(Items listed in a dataset)

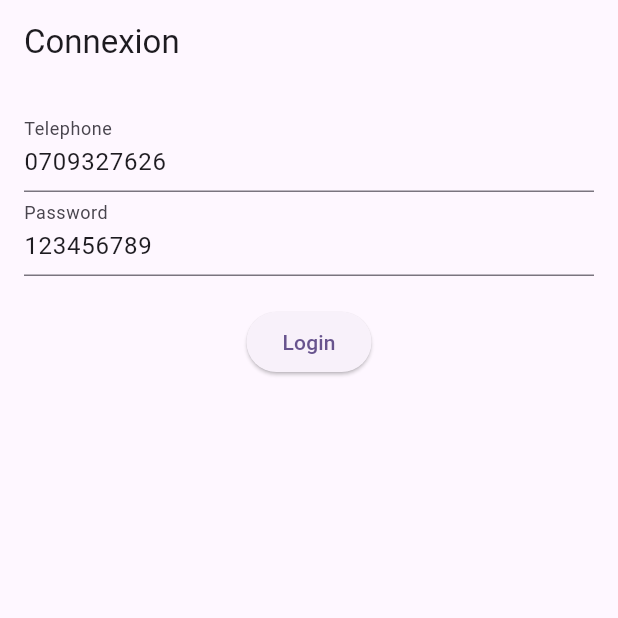
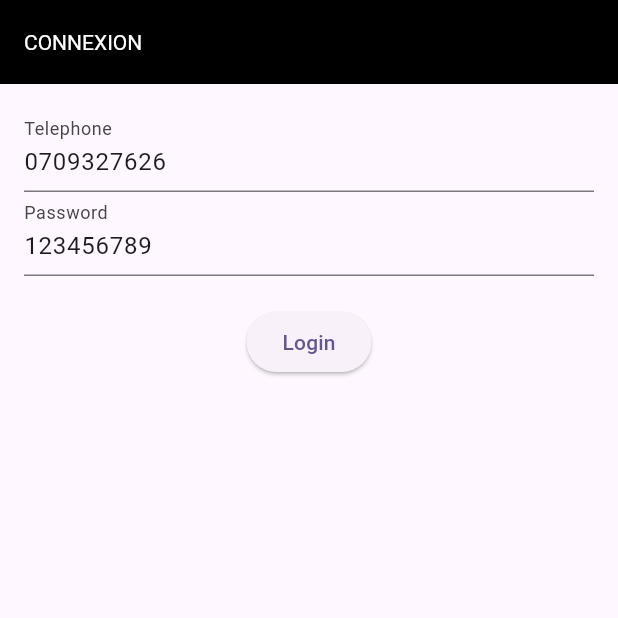
Before and after one commit to koufide/app_fem_nage, a Flutter app: the screen it shows after launch, on a phone screen of 412 x 824 dp, the top half of it. Run offline on Flutter 3.47's test engine with Material 3 defaults, Android fonts, the phone set to English and light mode, and no system bars.

Commit message:
TRY PROVIDER NOK

```diff
--- /dev/null
+++ b/data/package.json
@@ -0,0 +1,5 @@
+{
+  "dependencies": {
+    "json-server": "^1.0.0-beta.1"
+  }
+}
--- a/lib/screens/login_screen.dart
+++ b/lib/screens/login_screen.dart
@@ -52,7 +52,9 @@ class _LoginScreenState extends State<LoginScreen> {
   Widget build(BuildContext context) {
     return Scaffold(
       appBar: AppBar(
-        title: const Text('Connexion'),
+        title: const Text('CONNEXION'),
+        backgroundColor: Colors.black,
+        titleTextStyle: TextStyle(color: Colors.white),
       ),
       body: Padding(
         padding: const EdgeInsets.all(16.0),
--- a/lib/services/auth_service.dart
+++ b/lib/services/auth_service.dart
@@ -4,14 +4,17 @@ import 'package:http/http.dart' as http;
 
 //CREER UNE CONSTANTE POUR LA BASE URL
 class AuthService {
-  final String baseUrl = 'http://localhost:3000';
+  // final String baseUrl = 'http://localhost:3000';
+  final String baseUrl = 'http://10.225.83.66:3000';
 
   Future<Map<String, dynamic>?> signIn(String tel, String password) async {
     try {
-      // print("==> AuthService.signIn ==> $tel $password");
+      print("==> AuthService.signIn ==> $tel $password");
       Uri url = Uri.parse('$baseUrl/users?tel=$tel&password=$password');
 
       final response = await http.get(url);
+      print("==> AuthService.signIn ==> response");
+
       if (response.statusCode == 200) {
         final List<dynamic> users = jsonDecode(response.body);
         if (users.isNotEmpty) {
--- a/pubspec.yaml
+++ b/pubspec.yaml
@@ -37,6 +37,7 @@ dependencies:
   cupertino_icons: ^1.0.8
   http: ^1.2.1
   provider: ^6.1.2
+  flutter_bloc: ^8.1.6
 
 dev_dependencies:
   flutter_test:
```
Also changed, not shown: data/package-lock.json (added), pubspec.lock.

> **ACTION ITEM**
Could the entries be output exactly as written, but without their images?

> **WRITTEN RESPONSE**
Before and after one commit to koufide/app_fem_nage, a Flutter app: the screen it shows after launch, on a phone screen of 412 x 824 dp, the top half of it. Run offline on Flutter 3.47's test engine with Material 3 defaults, Android fonts, the phone set to English and light mode, and no system bars.

Commit message:
TRY PROVIDER NOK

```diff
--- /dev/null
+++ b/data/package.json
@@ -0,0 +1,5 @@
+{
+  "dependencies": {
+    "json-server": "^1.0.0-beta.1"
+  }
+}
--- a/lib/screens/login_screen.dart
+++ b/lib/screens/login_screen.dart
@@ -52,7 +52,9 @@ class _LoginScreenState extends State<LoginScreen> {
   Widget build(BuildContext context) {
     return Scaffold(
       appBar: AppBar(
-        title: const Text('Connexion'),
+        title: const Text('CONNEXION'),
+        backgroundColor: Colors.black,
+        titleTextStyle: TextStyle(color: Colors.white),
       ),
       body: Padding(
         padding: const EdgeInsets.all(16.0),
--- a/lib/services/auth_service.dart
+++ b/lib/services/auth_service.dart
@@ -4,14 +4,17 @@ import 'package:http/http.dart' as http;
 
 //CREER UNE CONSTANTE POUR LA BASE URL
 class AuthService {
-  final String baseUrl = 'http://localhost:3000';
+  // final String baseUrl = 'http://localhost:3000';
+  final String baseUrl = 'http://10.225.83.66:3000';
 
   Future<Map<String, dynamic>?> signIn(String tel, String password) async {
     try {
-      // print("==> AuthService.signIn ==> $tel $password");
+      print("==> AuthService.signIn ==> $tel $password");
       Uri url = Uri.parse('$baseUrl/users?tel=$tel&password=$password');
 
       final response = await http.get(url);
+      print("==> AuthService.signIn ==> response");
+
       if (response.statusCode == 200) {
         final List<dynamic> users = jsonDecode(response.body);
         if (users.isNotEmpty) {
--- a/pubspec.yaml
+++ b/pubspec.yaml
@@ -37,6 +37,7 @@ dependencies:
   cupertino_icons: ^1.0.8
   http: ^1.2.1
   provider: ^6.1.2
+  flutter_bloc: ^8.1.6
 
 dev_dependencies:
   flutter_test:
```
Also changed, not shown: data/package-lock.json (added), pubspec.lock.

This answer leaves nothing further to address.